WHAT IS NEEDED >>
In the entries below, filter for the word "dropna" and copy every matching line.

DATA >>
◆ ◆ ◆ ◆

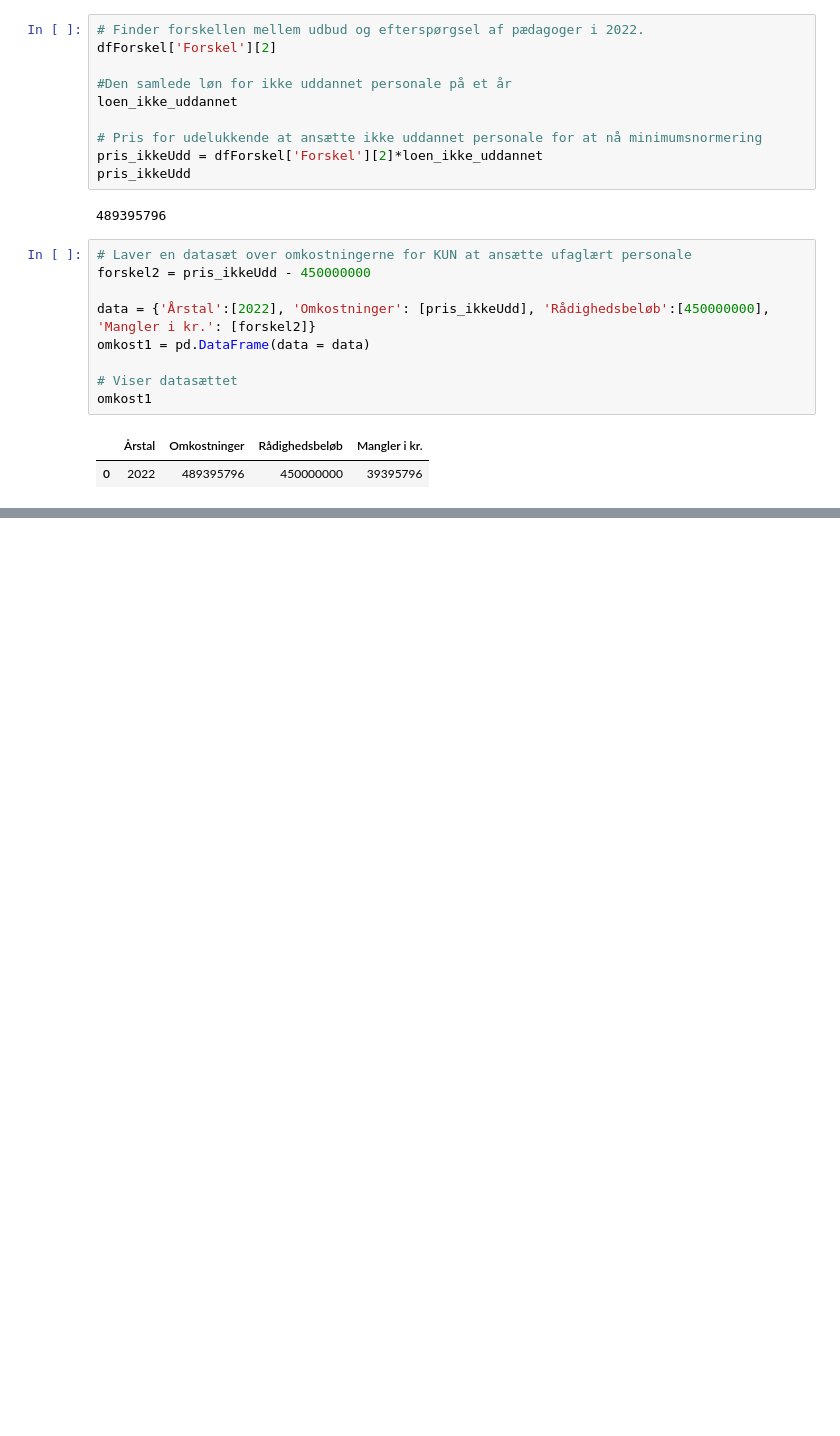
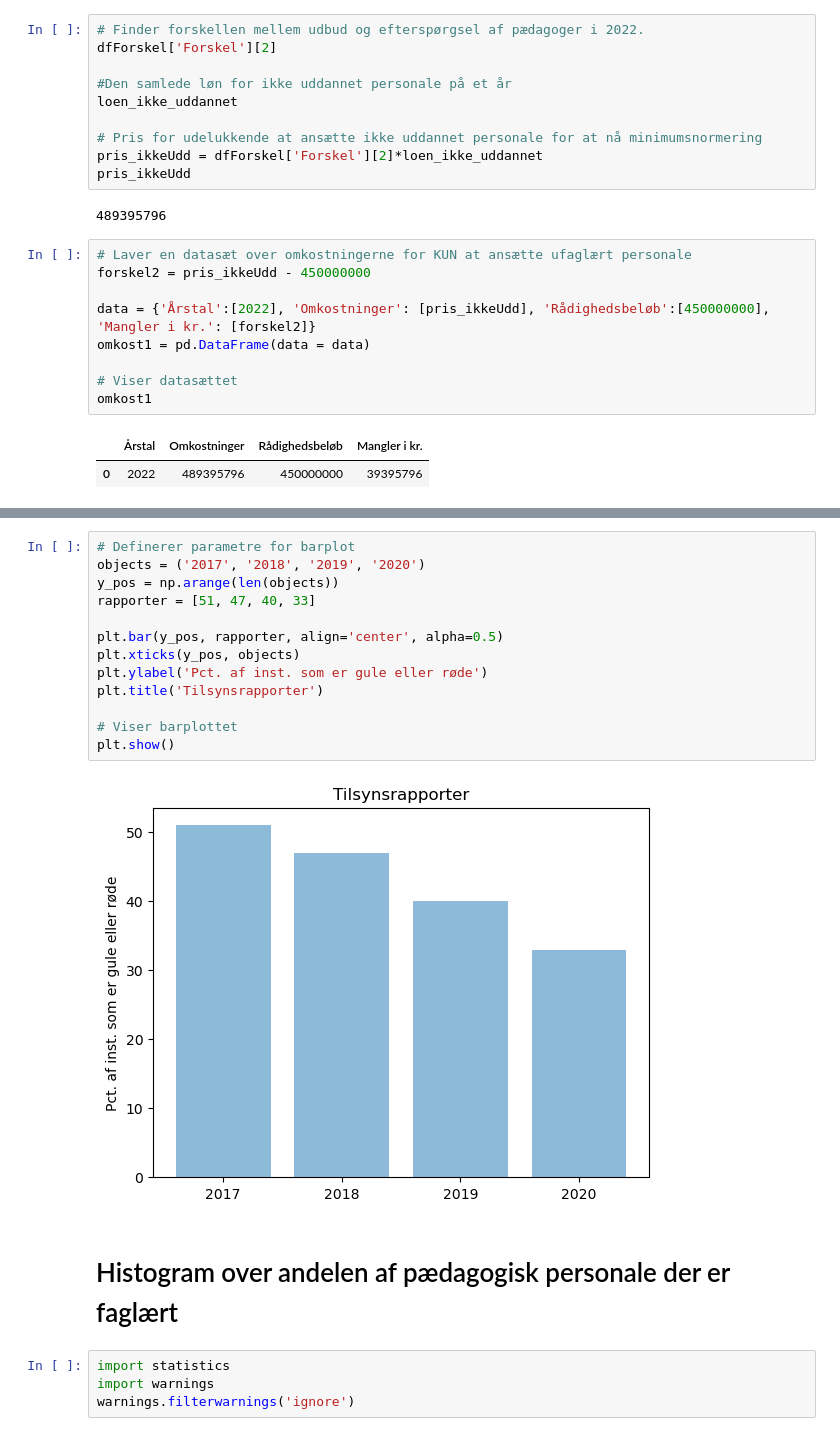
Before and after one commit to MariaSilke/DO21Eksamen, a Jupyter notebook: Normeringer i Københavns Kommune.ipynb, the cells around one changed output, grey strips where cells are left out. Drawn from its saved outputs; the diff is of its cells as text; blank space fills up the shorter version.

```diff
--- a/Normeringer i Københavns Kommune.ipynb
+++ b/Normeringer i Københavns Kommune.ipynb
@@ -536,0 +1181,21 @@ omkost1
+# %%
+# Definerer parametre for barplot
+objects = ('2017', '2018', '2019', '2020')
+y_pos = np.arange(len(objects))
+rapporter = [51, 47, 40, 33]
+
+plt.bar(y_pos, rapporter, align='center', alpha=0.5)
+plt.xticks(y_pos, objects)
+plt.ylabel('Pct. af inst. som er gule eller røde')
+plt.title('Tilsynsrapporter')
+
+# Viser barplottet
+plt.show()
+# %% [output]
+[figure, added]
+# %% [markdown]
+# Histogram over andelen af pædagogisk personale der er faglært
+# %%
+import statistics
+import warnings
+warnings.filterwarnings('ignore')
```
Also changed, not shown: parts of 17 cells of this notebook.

◆ ◆ ◆ ◆

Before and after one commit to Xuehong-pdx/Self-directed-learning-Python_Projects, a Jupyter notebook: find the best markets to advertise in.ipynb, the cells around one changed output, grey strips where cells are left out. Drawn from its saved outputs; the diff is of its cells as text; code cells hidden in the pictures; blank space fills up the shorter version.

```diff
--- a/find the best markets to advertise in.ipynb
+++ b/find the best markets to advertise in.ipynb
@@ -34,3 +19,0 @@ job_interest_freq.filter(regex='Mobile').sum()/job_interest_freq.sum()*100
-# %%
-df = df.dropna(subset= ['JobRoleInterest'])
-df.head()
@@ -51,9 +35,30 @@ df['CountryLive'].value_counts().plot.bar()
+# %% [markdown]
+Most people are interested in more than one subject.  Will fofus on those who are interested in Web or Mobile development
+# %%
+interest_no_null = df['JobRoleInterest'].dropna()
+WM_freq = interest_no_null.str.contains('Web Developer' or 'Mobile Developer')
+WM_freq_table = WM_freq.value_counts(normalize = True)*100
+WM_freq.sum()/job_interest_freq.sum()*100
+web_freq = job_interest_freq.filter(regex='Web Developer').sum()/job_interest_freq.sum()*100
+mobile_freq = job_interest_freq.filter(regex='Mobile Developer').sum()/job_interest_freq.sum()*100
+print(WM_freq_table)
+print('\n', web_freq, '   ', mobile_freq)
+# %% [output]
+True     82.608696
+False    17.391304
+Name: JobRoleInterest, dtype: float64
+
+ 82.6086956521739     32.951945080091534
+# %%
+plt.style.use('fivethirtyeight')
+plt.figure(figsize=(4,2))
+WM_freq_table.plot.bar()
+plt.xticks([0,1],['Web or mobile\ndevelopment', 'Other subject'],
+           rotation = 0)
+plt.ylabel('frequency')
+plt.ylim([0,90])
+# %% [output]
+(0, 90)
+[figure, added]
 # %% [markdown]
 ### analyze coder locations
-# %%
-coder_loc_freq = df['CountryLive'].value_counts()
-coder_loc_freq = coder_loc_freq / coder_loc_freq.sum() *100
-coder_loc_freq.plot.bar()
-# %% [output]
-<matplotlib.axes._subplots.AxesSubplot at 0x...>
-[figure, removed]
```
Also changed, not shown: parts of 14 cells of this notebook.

◆ ◆ ◆ ◆

ANSWER >>
-df = df.dropna(subset= ['JobRoleInterest'])
+interest_no_null = df['JobRoleInterest'].dropna()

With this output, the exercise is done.